User interface change data

Segment Open

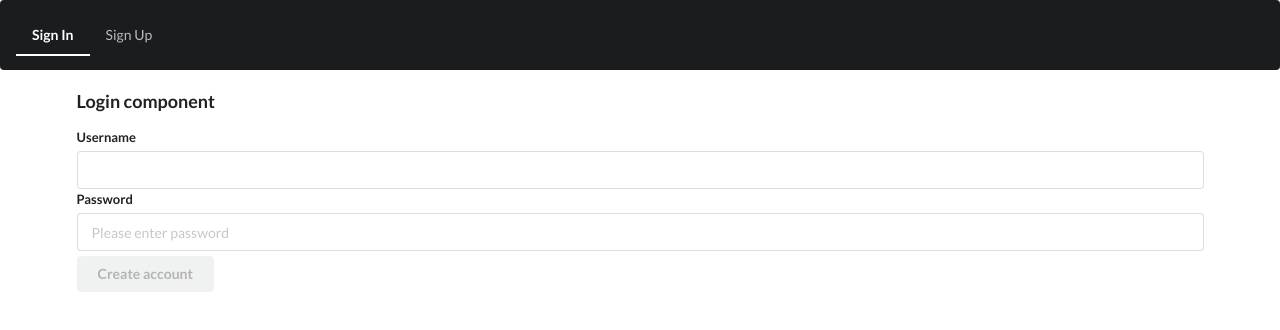
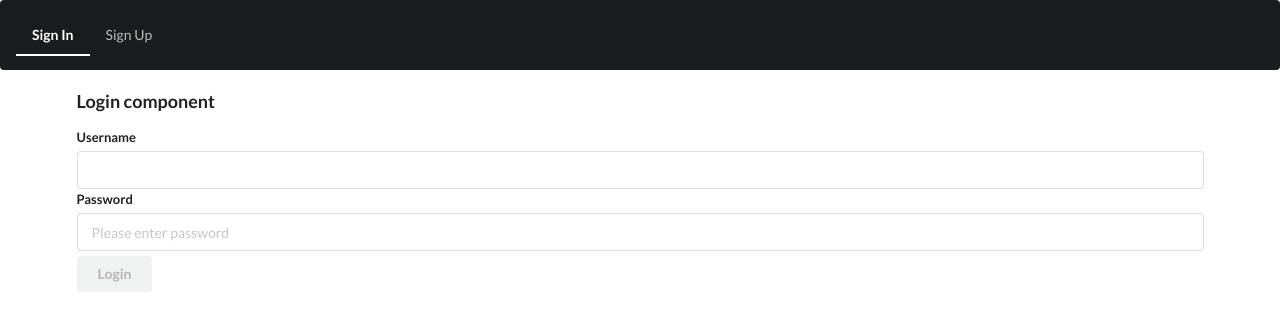
Before and after one commit to reza22050/Email-Angular, an Angular app: page / in a window 1280 px wide. Shown: the top 330 px of the page. Built offline with nearby package versions, Linux system fonts and the light colour scheme; no server answers.

Commit message:
Working on signin

```diff
--- a/src/app/_services/auth.service.ts
+++ b/src/app/_services/auth.service.ts
@@ -11,6 +11,11 @@ export interface SignupCredentials{
 
 export interface SignupResponse{
   username: string;
+}
+
+export interface LoginCredentials{
+  username: string;
+  password: string;
 }
 
 @Injectable({
@@ -51,5 +56,13 @@ export class AuthService {
     );
   }
 
+  Signin(loginCredentials: LoginCredentials){
+    return this.http.post(`${this.baseUrl}/auth/signin`, loginCredentials).pipe(
+      tap(()=>{
+        this.signedin$.next(true);
+      })
+    )
+  }
+
 
 }
--- a/src/app/auth/signin/signin.component.html
+++ b/src/app/auth/signin/signin.component.html
@@ -16,7 +16,7 @@
       </div>
     </ng-container>
 
-    <button [disabled]="f.invalid" class="ui button mt-5" style="margin-top: 5px;display: block;" type="submit">Create account</button>
+    <button [disabled]="f.invalid" class="ui button mt-5" style="margin-top: 5px;display: block;" type="submit">Login</button>
   </form>
   <!-- {{form.errors | json}} -->
   <!-- {{form.controls?.username?.errors | json}} -->
--- a/src/app/auth/signin/signin.component.ts
+++ b/src/app/auth/signin/signin.component.ts
@@ -8,6 +8,7 @@ import { FormControl, FormGroup, Validators } from '@angular/forms';
 })
 export class SigninComponent {
 
+  constructor(){}
   form = new FormGroup({
     username: new FormControl('', [
       Validators.required,
```
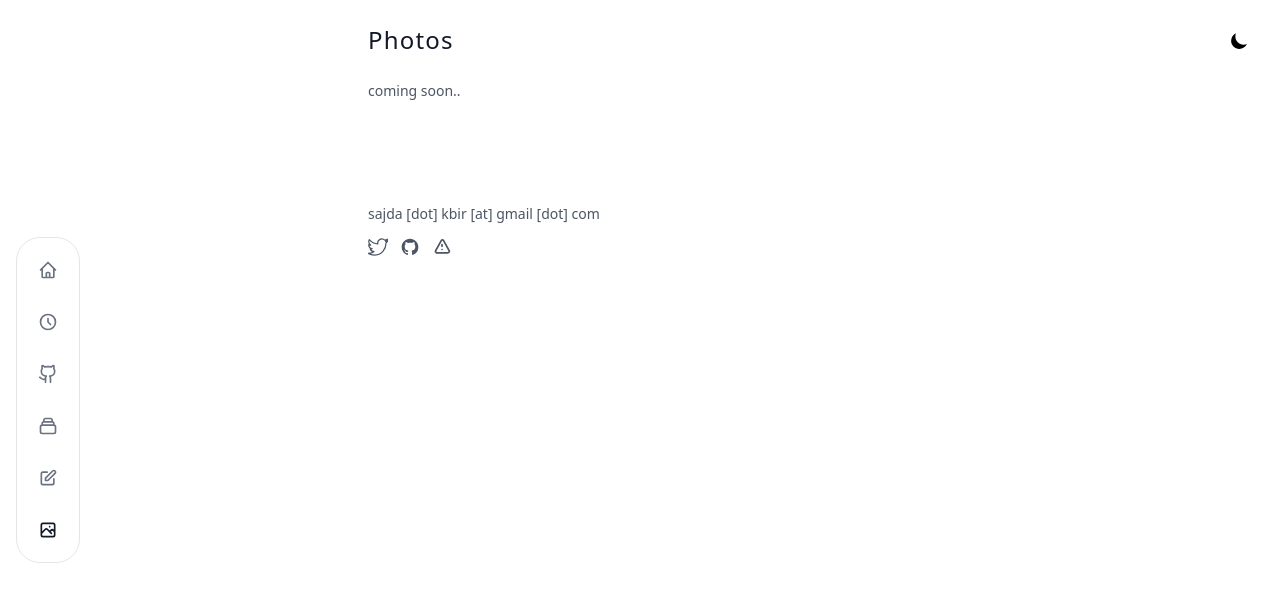
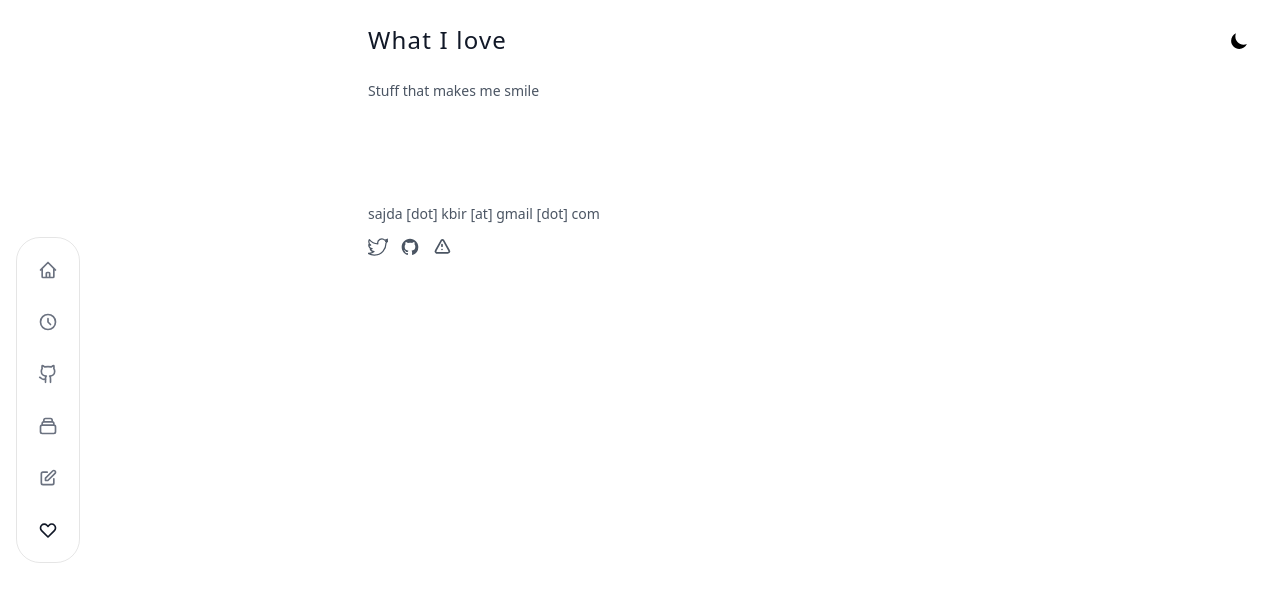
Before and after one commit to sajdakabir/saju, a Next.js app: page /photos in a window 1280 px wide. Shown: the top 602 px of the page. Built offline with nearby package versions, Linux system fonts and the light colour scheme.

Commit message:
feat: update navigation label from 'photos' to 'loves' and enhance icon representation

```diff
--- a/src/app/photos/page.tsx
+++ b/src/app/photos/page.tsx
@@ -104,11 +104,9 @@ export default function Photos() {
               <ThemeToggle onClick={toggleTheme} theme={theme as 'light' | 'dark'} />
 
           <div className="mb-12">
-          <h1 className="text-2xl font-medium mb-6 tracking-wider text-gray-900 dark:text-gray-100">Photos</h1>
+          <h1 className="text-2xl font-medium mb-6 tracking-wider text-gray-900 dark:text-gray-100">What I love</h1>
           <p className="text-[14px] text-gray-600 dark:text-gray-400 mb-8 max-w-xl">
-            {/* A collection of photographs capturing moments, places, and perspectives through my lens. */}
-
-            coming soon..
+            Stuff that makes me smile
           </p>
         </div>
 
--- a/src/components/Navigation.tsx
+++ b/src/components/Navigation.tsx
@@ -65,11 +65,11 @@ const navigationItems: NavigationItem[] = [
     )
   },
   {
-    label: 'photos',
+    label: 'loves',
     href: '/photos',
     icon: (
       <svg className="w-5 h-5" fill="none" stroke="currentColor" viewBox="0 0 24 24">
-        <path strokeLinecap="round" strokeLinejoin="round" strokeWidth={2} d="M4 16l4.586-4.586a2 2 0 012.828 0L16 16m-2-2l1.586-1.586a2 2 0 012.828 0L20 14m-6-6h.01M6 20h12a2 2 0 002-2V6a2 2 0 00-2-2H6a2 2 0 00-2 2v12a2 2 0 002 2z" />
+        <path strokeLinecap="round" strokeLinejoin="round" strokeWidth={2} d="M4.318 6.318a4.5 4.5 0 000 6.364L12 20.364l7.682-7.682a4.5 4.5 0 00-6.364-6.364L12 7.636l-1.318-1.318a4.5 4.5 0 00-6.364 0z" />
       </svg>
     )
   },
```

Segment Closed

Task details:
Retype the entries exactly, skipping every picture.

Solution to this problem:
Before and after one commit to reza22050/Email-Angular, an Angular app: page / in a window 1280 px wide. Shown: the top 330 px of the page. Built offline with nearby package versions, Linux system fonts and the light colour scheme; no server answers.

Commit message:
Working on signin

```diff
--- a/src/app/_services/auth.service.ts
+++ b/src/app/_services/auth.service.ts
@@ -11,6 +11,11 @@ export interface SignupCredentials{
 
 export interface SignupResponse{
   username: string;
+}
+
+export interface LoginCredentials{
+  username: string;
+  password: string;
 }
 
 @Injectable({
@@ -51,5 +56,13 @@ export class AuthService {
     );
   }
 
+  Signin(loginCredentials: LoginCredentials){
+    return this.http.post(`${this.baseUrl}/auth/signin`, loginCredentials).pipe(
+      tap(()=>{
+        this.signedin$.next(true);
+      })
+    )
+  }
+
 
 }
--- a/src/app/auth/signin/signin.component.html
+++ b/src/app/auth/signin/signin.component.html
@@ -16,7 +16,7 @@
       </div>
     </ng-container>
 
-    <button [disabled]="f.invalid" class="ui button mt-5" style="margin-top: 5px;display: block;" type="submit">Create account</button>
+    <button [disabled]="f.invalid" class="ui button mt-5" style="margin-top: 5px;display: block;" type="submit">Login</button>
   </form>
   <!-- {{form.errors | json}} -->
   <!-- {{form.controls?.username?.errors | json}} -->
--- a/src/app/auth/signin/signin.component.ts
+++ b/src/app/auth/signin/signin.component.ts
@@ -8,6 +8,7 @@ import { FormControl, FormGroup, Validators } from '@angular/forms';
 })
 export class SigninComponent {
 
+  constructor(){}
   form = new FormGroup({
     username: new FormControl('', [
       Validators.required,
```
Before and after one commit to sajdakabir/saju, a Next.js app: page /photos in a window 1280 px wide. Shown: the top 602 px of the page. Built offline with nearby package versions, Linux system fonts and the light colour scheme.

Commit message:
feat: update navigation label from 'photos' to 'loves' and enhance icon representation

```diff
--- a/src/app/photos/page.tsx
+++ b/src/app/photos/page.tsx
@@ -104,11 +104,9 @@ export default function Photos() {
               <ThemeToggle onClick={toggleTheme} theme={theme as 'light' | 'dark'} />
 
           <div className="mb-12">
-          <h1 className="text-2xl font-medium mb-6 tracking-wider text-gray-900 dark:text-gray-100">Photos</h1>
+          <h1 className="text-2xl font-medium mb-6 tracking-wider text-gray-900 dark:text-gray-100">What I love</h1>
           <p className="text-[14px] text-gray-600 dark:text-gray-400 mb-8 max-w-xl">
-            {/* A collection of photographs capturing moments, places, and perspectives through my lens. */}
-
-            coming soon..
+            Stuff that makes me smile
           </p>
         </div>
 
--- a/src/components/Navigation.tsx
+++ b/src/components/Navigation.tsx
@@ -65,11 +65,11 @@ const navigationItems: NavigationItem[] = [
     )
   },
   {
-    label: 'photos',
+    label: 'loves',
     href: '/photos',
     icon: (
       <svg className="w-5 h-5" fill="none" stroke="currentColor" viewBox="0 0 24 24">
-        <path strokeLinecap="round" strokeLinejoin="round" strokeWidth={2} d="M4 16l4.586-4.586a2 2 0 012.828 0L16 16m-2-2l1.586-1.586a2 2 0 012.828 0L20 14m-6-6h.01M6 20h12a2 2 0 002-2V6a2 2 0 00-2-2H6a2 2 0 00-2 2v12a2 2 0 002 2z" />
+        <path strokeLinecap="round" strokeLinejoin="round" strokeWidth={2} d="M4.318 6.318a4.5 4.5 0 000 6.364L12 20.364l7.682-7.682a4.5 4.5 0 00-6.364-6.364L12 7.636l-1.318-1.318a4.5 4.5 0 00-6.364 0z" />
       </svg>
     )
   },
```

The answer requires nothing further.